Saved data entries
--------------------------------------------------

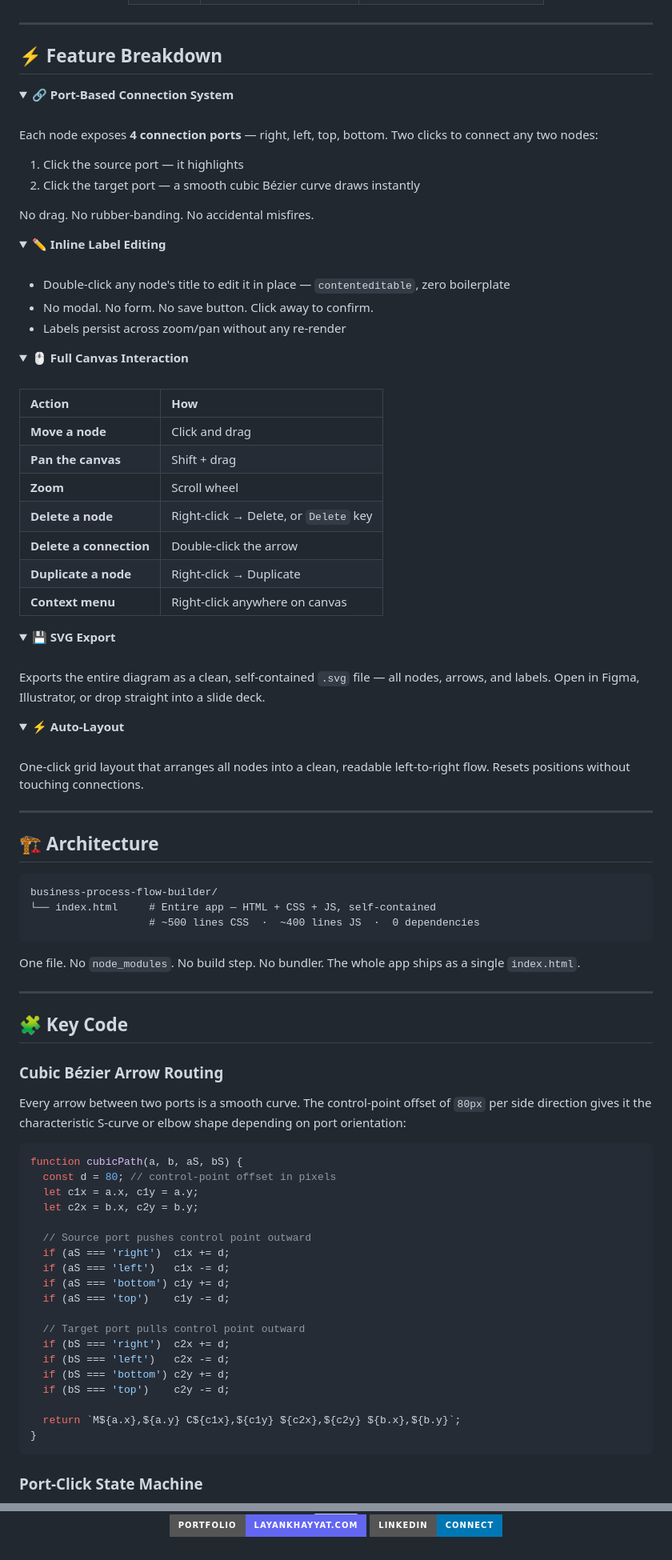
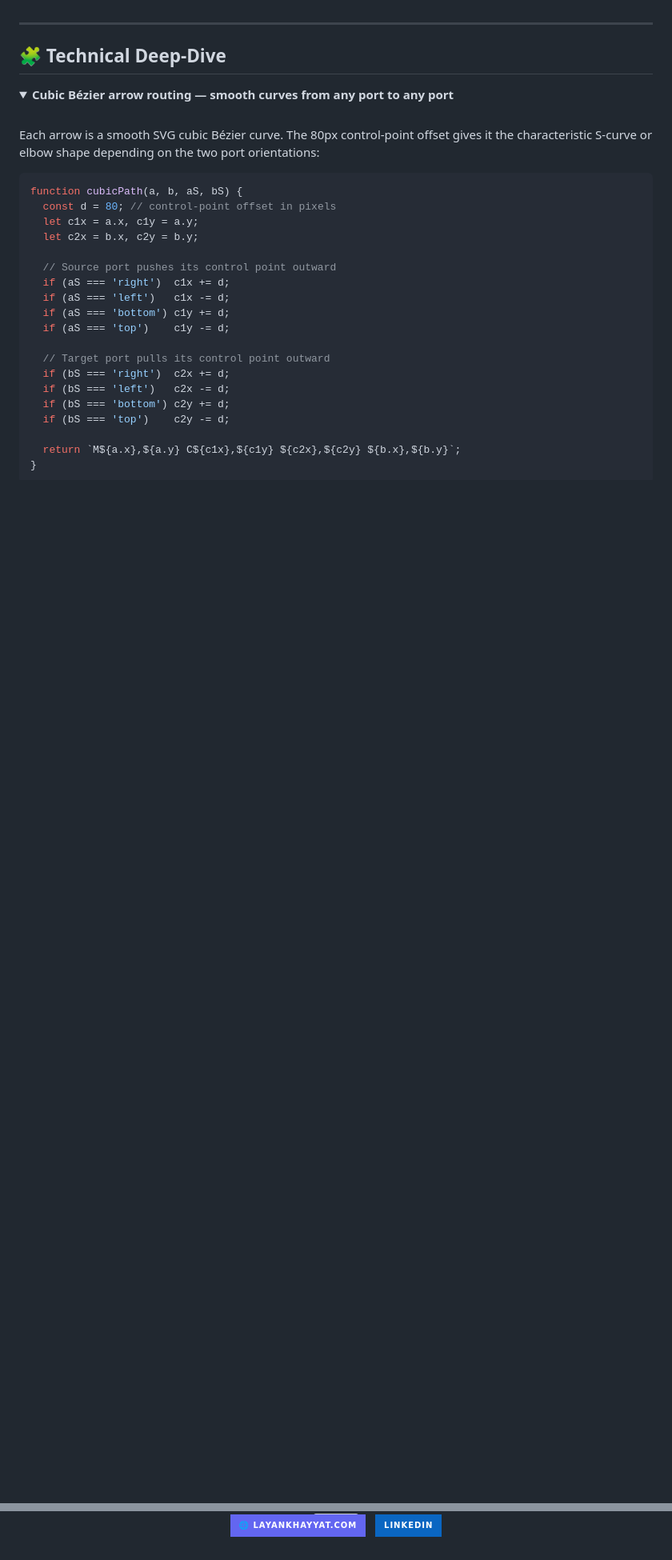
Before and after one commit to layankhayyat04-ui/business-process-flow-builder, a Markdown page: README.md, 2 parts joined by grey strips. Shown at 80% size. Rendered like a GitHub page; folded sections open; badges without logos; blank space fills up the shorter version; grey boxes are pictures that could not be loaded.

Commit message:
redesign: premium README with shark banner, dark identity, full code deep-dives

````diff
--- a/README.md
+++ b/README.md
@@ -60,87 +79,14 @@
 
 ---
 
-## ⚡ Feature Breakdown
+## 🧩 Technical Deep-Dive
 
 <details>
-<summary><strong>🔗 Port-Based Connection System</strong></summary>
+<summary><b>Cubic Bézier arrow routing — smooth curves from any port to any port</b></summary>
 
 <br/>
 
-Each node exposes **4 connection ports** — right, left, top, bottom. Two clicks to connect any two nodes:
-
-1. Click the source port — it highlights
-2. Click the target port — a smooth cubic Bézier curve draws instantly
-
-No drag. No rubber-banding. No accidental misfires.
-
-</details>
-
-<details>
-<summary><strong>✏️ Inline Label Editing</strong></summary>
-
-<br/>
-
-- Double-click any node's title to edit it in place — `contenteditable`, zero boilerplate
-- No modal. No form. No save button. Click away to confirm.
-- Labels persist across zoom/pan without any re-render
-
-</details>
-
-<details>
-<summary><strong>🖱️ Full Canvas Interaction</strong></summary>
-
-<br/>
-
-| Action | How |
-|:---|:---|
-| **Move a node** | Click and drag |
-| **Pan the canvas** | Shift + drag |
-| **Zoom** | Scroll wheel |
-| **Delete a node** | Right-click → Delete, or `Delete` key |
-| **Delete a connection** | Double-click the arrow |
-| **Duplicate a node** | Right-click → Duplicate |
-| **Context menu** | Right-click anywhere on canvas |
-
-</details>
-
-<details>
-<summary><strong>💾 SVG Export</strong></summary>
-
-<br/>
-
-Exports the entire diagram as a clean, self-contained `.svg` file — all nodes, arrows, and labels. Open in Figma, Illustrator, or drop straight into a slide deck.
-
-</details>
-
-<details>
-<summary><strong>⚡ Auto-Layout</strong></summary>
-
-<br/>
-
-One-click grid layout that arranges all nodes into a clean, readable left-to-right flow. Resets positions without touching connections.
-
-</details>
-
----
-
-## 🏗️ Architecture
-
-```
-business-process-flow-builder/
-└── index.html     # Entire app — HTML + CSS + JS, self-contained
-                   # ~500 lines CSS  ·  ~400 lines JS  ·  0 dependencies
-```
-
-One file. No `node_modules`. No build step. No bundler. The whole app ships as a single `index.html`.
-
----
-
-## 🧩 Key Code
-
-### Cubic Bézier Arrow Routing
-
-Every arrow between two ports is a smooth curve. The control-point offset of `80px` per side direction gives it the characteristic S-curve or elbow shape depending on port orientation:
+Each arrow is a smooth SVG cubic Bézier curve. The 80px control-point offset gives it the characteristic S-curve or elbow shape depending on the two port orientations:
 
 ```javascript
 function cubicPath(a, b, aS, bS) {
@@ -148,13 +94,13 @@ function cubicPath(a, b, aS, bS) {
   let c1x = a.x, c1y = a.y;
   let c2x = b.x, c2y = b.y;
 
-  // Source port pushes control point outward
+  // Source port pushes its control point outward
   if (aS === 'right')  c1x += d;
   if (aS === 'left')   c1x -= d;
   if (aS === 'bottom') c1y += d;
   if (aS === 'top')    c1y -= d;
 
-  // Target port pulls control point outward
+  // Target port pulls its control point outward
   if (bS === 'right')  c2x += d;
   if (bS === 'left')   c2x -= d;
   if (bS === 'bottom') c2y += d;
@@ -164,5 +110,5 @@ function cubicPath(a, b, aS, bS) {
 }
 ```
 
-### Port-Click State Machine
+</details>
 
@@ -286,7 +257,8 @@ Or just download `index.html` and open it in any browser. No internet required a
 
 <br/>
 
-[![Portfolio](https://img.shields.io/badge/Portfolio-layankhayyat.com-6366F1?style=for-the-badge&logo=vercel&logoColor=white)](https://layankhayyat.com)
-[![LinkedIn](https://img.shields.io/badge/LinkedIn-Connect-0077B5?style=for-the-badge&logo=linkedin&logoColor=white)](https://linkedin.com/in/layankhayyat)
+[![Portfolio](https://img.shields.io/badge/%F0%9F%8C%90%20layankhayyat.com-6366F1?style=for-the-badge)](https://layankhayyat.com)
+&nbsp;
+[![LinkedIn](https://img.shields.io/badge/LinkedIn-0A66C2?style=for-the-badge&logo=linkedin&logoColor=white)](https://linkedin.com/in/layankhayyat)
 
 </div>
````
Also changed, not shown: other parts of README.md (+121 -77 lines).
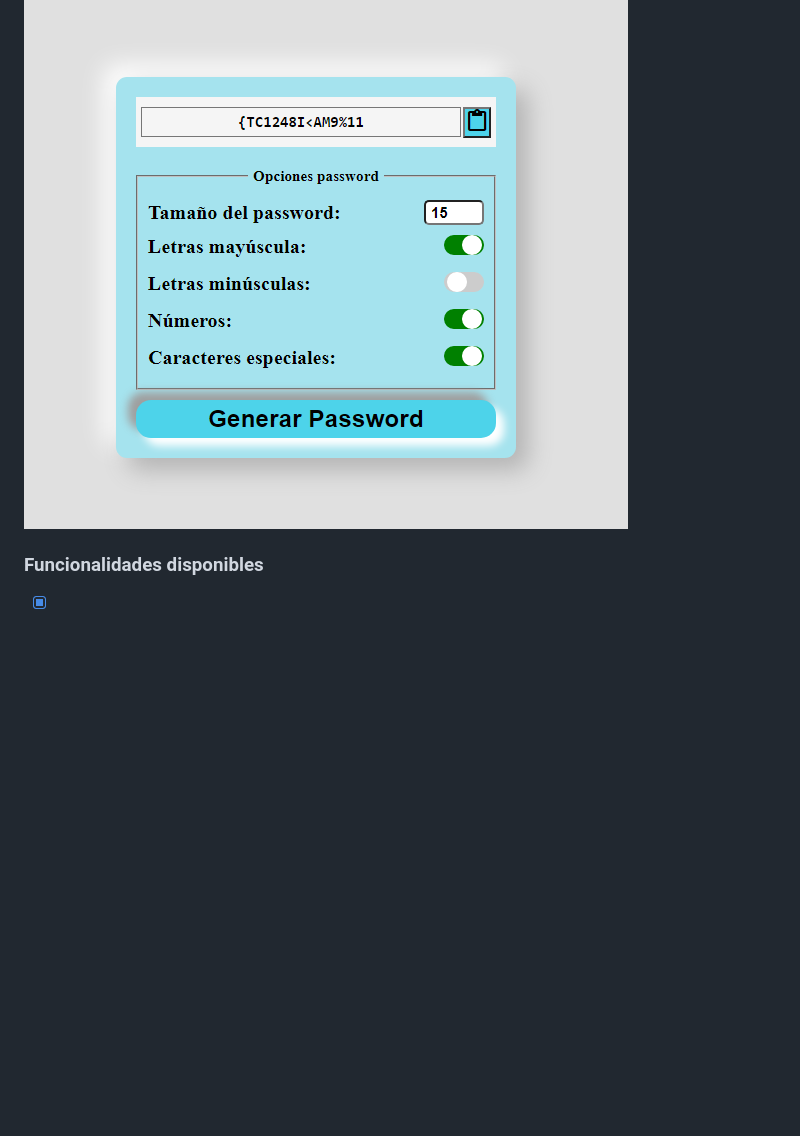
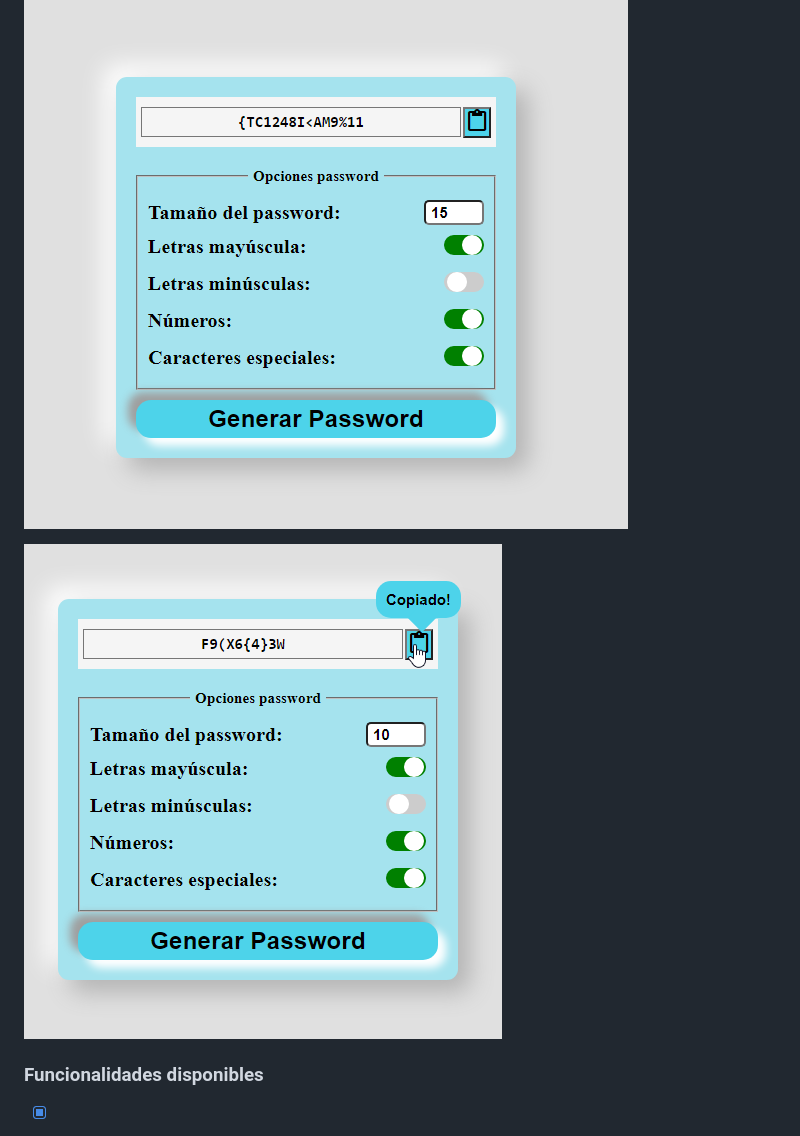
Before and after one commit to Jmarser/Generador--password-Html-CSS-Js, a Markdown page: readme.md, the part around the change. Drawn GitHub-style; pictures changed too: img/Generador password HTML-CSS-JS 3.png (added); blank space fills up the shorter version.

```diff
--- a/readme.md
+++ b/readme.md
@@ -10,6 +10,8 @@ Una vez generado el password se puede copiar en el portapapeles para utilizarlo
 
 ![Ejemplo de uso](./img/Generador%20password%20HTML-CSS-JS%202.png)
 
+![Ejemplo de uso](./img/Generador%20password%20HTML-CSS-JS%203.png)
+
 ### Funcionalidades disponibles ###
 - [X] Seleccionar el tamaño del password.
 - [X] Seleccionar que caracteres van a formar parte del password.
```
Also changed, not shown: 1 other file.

--------------------------------------------------

WHAT THIS TASK INVOLVES:
Show the lines of the records that contain the word "strong".

OUTPUT FOR THIS EXERCISE:
-<summary><strong>🔗 Port-Based Connection System</strong></summary>
-<summary><strong>✏️ Inline Label Editing</strong></summary>
-<summary><strong>🖱️ Full Canvas Interaction</strong></summary>
-<summary><strong>💾 SVG Export</strong></summary>
-<summary><strong>⚡ Auto-Layout</strong></summary>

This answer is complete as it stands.